One day prior to this experience Laura first heard about the creation tool ThingLink (upload an image and add links to text, images, and video, then share) in a DT meeting. Just over 24 hours later she decided to try implementing the tool into a lesson with 20 fifth graders. That was the first thing that excited me. Laura had no fear about trying out something completely new to her. She recognized that if the tool proved unsuccessful, she would learn from the experience and either adapt, try again, or accept that this was not the appropriate tool for the lesson.
After creating the ThingLink, Laura then embedded the image into her class Edmodo site for easy sharing and access for her students. Within just a few weeks of school starting, Laura’s students know their Edmodo page is a place to consume, create, and share content.
The ThingLink contained screen cast tutorials (using Screencast-O-Matic), made by Laura, which linked to directions for her students to follow. These directions could be paused, repeated, or fast forwarded so the students were able to learn at a pace that was suitable to their needs.
With the teacher creation and student consumption complete, it was now time for students to begin creating.
Students used the tutorials to create slides in the Explain Everything iPad app- for the creation of their own math tutorials. Based on the results from students’ math assessments, they were assigned a math problem they had mastered, and were asked to solve/record a problem and describe their thought process or steps for completing the problem along the way.
The next step in this project is to go even further. The tutorials the students created will be shared and uploaded into ALEKS (a web based, individualized, and adaptive math program). The videos will be available as a resource for other students to use when they reach a problem of the same skill level they do not know how to answer. These tutorials will act as support for other students with their learning.
Two final pieces about Laura’s implementation of technology caught my eye- beyond being a risk taker, flexible and a problem solver. First, throughout the hour, the focus was never on the technology tool. Sure, there were some nuts and bolts in the beginning of the lesson, but the primary focus was on the learning and development of 21st century skills in her students. Technology did not get in the way or become the star of the hour, student learning was clearly the focus, and technology just provided a means to that outcome. The second, and final, piece, was that students were provided with an authentic situation for the development of these tutorials. Students will witness the direct implementation of the videos, and watch how their own planning, collaborating, creative thinking, and creating are able to help others with their learning.
Laura’s reflection on the experience:
Creating the videos had two main benefits. First, as the students created the tutorials and tried to figure out how to best explain a concept, they deepened their understanding of it. The second benefit was having these tutorials available for other students to learn from.

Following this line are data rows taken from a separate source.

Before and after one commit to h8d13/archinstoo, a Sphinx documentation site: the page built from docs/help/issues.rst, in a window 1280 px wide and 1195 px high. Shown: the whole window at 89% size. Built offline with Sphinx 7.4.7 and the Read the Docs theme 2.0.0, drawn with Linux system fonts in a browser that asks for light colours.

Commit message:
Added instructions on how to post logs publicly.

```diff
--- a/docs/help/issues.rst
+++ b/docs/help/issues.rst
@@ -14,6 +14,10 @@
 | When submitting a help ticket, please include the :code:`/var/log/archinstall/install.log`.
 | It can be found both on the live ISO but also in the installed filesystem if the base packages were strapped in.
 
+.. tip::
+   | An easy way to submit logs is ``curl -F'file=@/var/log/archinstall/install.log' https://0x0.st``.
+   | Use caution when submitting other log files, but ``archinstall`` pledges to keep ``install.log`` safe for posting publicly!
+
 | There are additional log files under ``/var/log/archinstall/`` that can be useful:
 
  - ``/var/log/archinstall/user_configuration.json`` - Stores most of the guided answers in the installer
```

I knew that the students in my class were in different places with their knowledge and their comfort in using the app and I also knew that some of the math concepts they would be explaining were more difficult than others and some students would need to review first.

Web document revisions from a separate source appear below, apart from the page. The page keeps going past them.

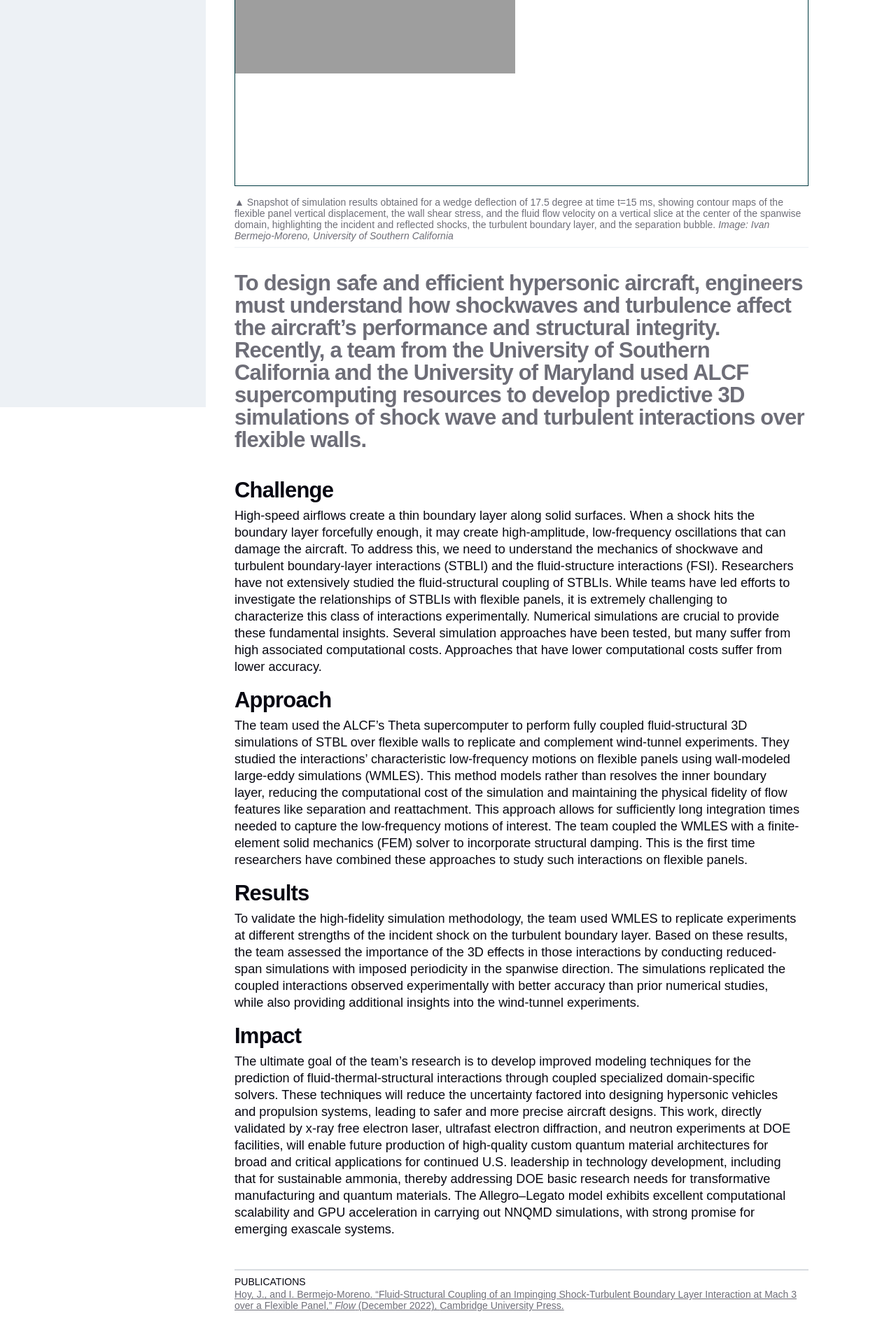
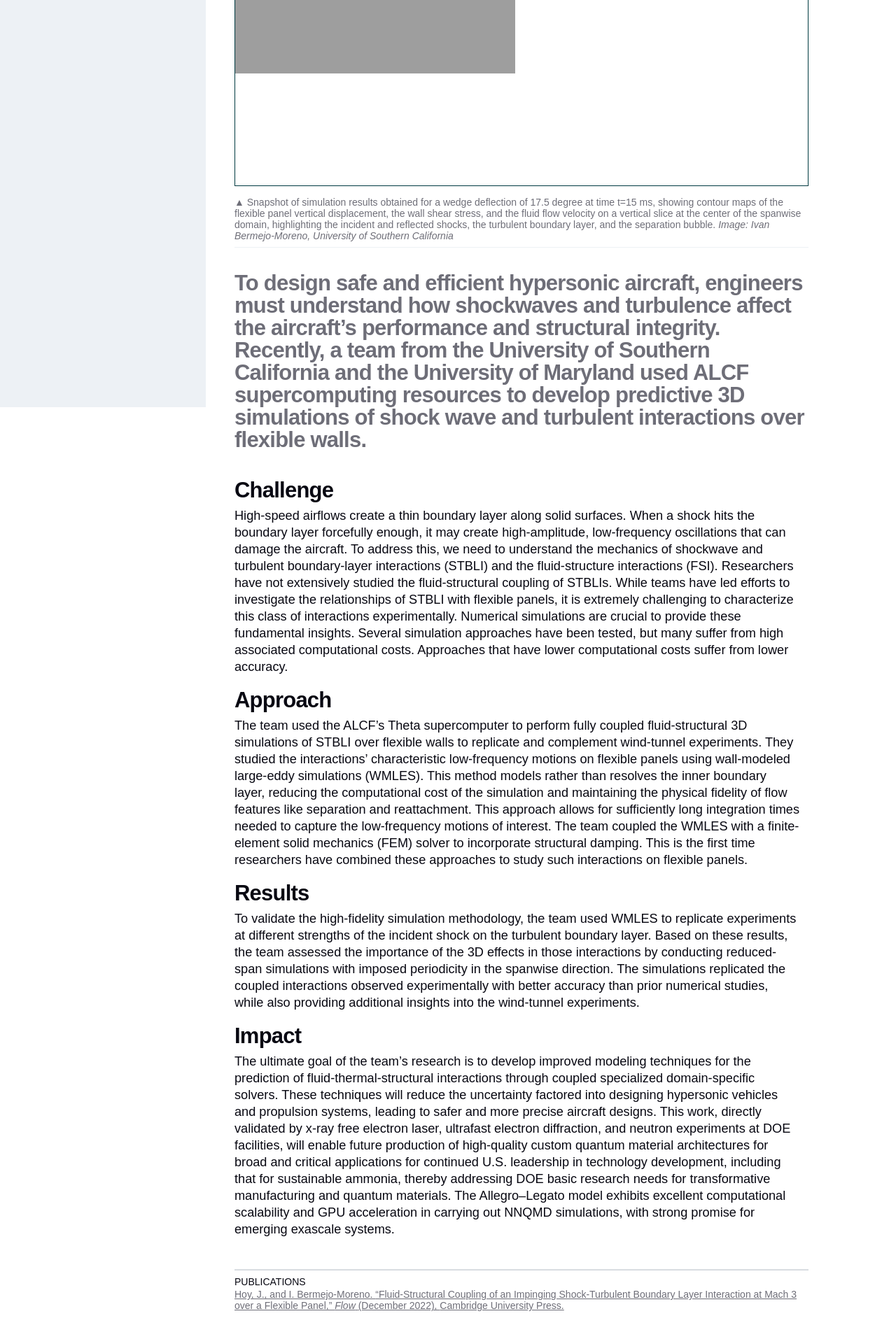
Before and after one commit to argonne-lcf/AR2024, a Jekyll site: the page built from _highlights/07larsson.md, in a window 1280 px wide. Shown: the part 762-2673 px from the top of the page at 70% size. Built offline with Jekyll 4.4.1, drawn with Linux system fonts in a browser that asks for light colours; some web fonts are replaced.

Commit message:
Update 07larsson.md
stbli

```diff
--- a/_highlights/07larsson.md
+++ b/_highlights/07larsson.md
@@ -34,12 +34,12 @@ publications:
 
 ## Challenge
 
-High-speed airflows create a thin boundary layer along solid surfaces. When a shock hits the boundary layer forcefully enough, it may create high-amplitude, low-frequency oscillations that can damage the aircraft. To address this, we need to understand the mechanics of shockwave and turbulent boundary-layer interactions (STBLI) and the fluid-structure interactions (FSI). Researchers have not extensively studied the fluid-structural coupling of STBLIs. While teams have led efforts to investigate the relationships of STBLIs with flexible panels, it is extremely challenging to characterize this class of interactions experimentally. Numerical simulations are crucial to provide these fundamental insights. Several simulation approaches have been tested, but many suffer from high associated computational costs. Approaches that have lower computational costs suffer from lower accuracy.
+High-speed airflows create a thin boundary layer along solid surfaces. When a shock hits the boundary layer forcefully enough, it may create high-amplitude, low-frequency oscillations that can damage the aircraft. To address this, we need to understand the mechanics of shockwave and turbulent boundary-layer interactions (STBLI) and the fluid-structure interactions (FSI). Researchers have not extensively studied the fluid-structural coupling of STBLIs. While teams have led efforts to investigate the relationships of STBLI with flexible panels, it is extremely challenging to characterize this class of interactions experimentally. Numerical simulations are crucial to provide these fundamental insights. Several simulation approaches have been tested, but many suffer from high associated computational costs. Approaches that have lower computational costs suffer from lower accuracy.
 
 
 ## Approach
 
-The team used the ALCF’s Theta supercomputer to perform fully coupled fluid-structural 3D simulations of STBL over flexible walls to replicate and complement wind-tunnel experiments. They studied the interactions’ characteristic low-frequency motions on flexible panels using wall-modeled large-eddy simulations (WMLES). This method models rather than resolves the inner boundary layer, reducing the computational cost of the simulation and maintaining the physical fidelity of flow features like separation and reattachment. This approach allows for sufficiently long integration times needed to capture the low-frequency motions of interest. The team coupled the WMLES with a finite-element solid mechanics (FEM) solver to incorporate structural damping. This is the first time researchers have combined these approaches to study such interactions on flexible panels.
+The team used the ALCF’s Theta supercomputer to perform fully coupled fluid-structural 3D simulations of STBLI over flexible walls to replicate and complement wind-tunnel experiments. They studied the interactions’ characteristic low-frequency motions on flexible panels using wall-modeled large-eddy simulations (WMLES). This method models rather than resolves the inner boundary layer, reducing the computational cost of the simulation and maintaining the physical fidelity of flow features like separation and reattachment. This approach allows for sufficiently long integration times needed to capture the low-frequency motions of interest. The team coupled the WMLES with a finite-element solid mechanics (FEM) solver to incorporate structural damping. This is the first time researchers have combined these approaches to study such interactions on flexible panels.
 
 
 ## Results
```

I decided that the best way to do this was to design a way for each student to be able to get the tools they need and work at their own pace. As I was planning this, I became more and more interested in seeing how much the students could figure out and problem solve on their own when given a few resources as a starting point. I wanted students to be able to realize their own ability to figure things out, teach themselves through trial and error, and search for answers and tutorials online. Our students have so much technology available, both at school and at home, but sometimes they still fail to recognize that they have a powerful tool right in front of them that can give them all the information they want!
Thinglink provided a great platform to give the students a starting point for this work. I created an image with the instructions and added the resources as links on top of the image. Each student had a laptop to access the Thinglink image and to research and an iPad to execute their video.
Students could use the resources I gave them if they felt like they needed them, or find others on their own. Some students felt comfortable with Explain Everything, so they jumped straight to the Math, while other students watched the entire tutorial, and followed along on their iPads to familiarize themselves with the tool before starting.
This activity was asking a lot from the students. They had to learn about the app, review the math concept, think of the best way to explain it and then plan and execute their video tutorials – and I challenged them to be as independent as possible. I was interested in seeing how much they could take on and how they could problem solve and figure things out on their own.
It was very exciting to watch them work as they figured out what their needs were and how they could find resources online to answer their questions (both for Math and technology). If they didn’t know how to add images on Explain Everything – they found a tutorial for that! If they needed to review partial products before doing their video, they looked it up! Part of the ‘challenge’ was for them to be very independent with this, both the math part and the technology, and the kids were able to go with it, recognize their needs, find answers to their questions and then create their own videos.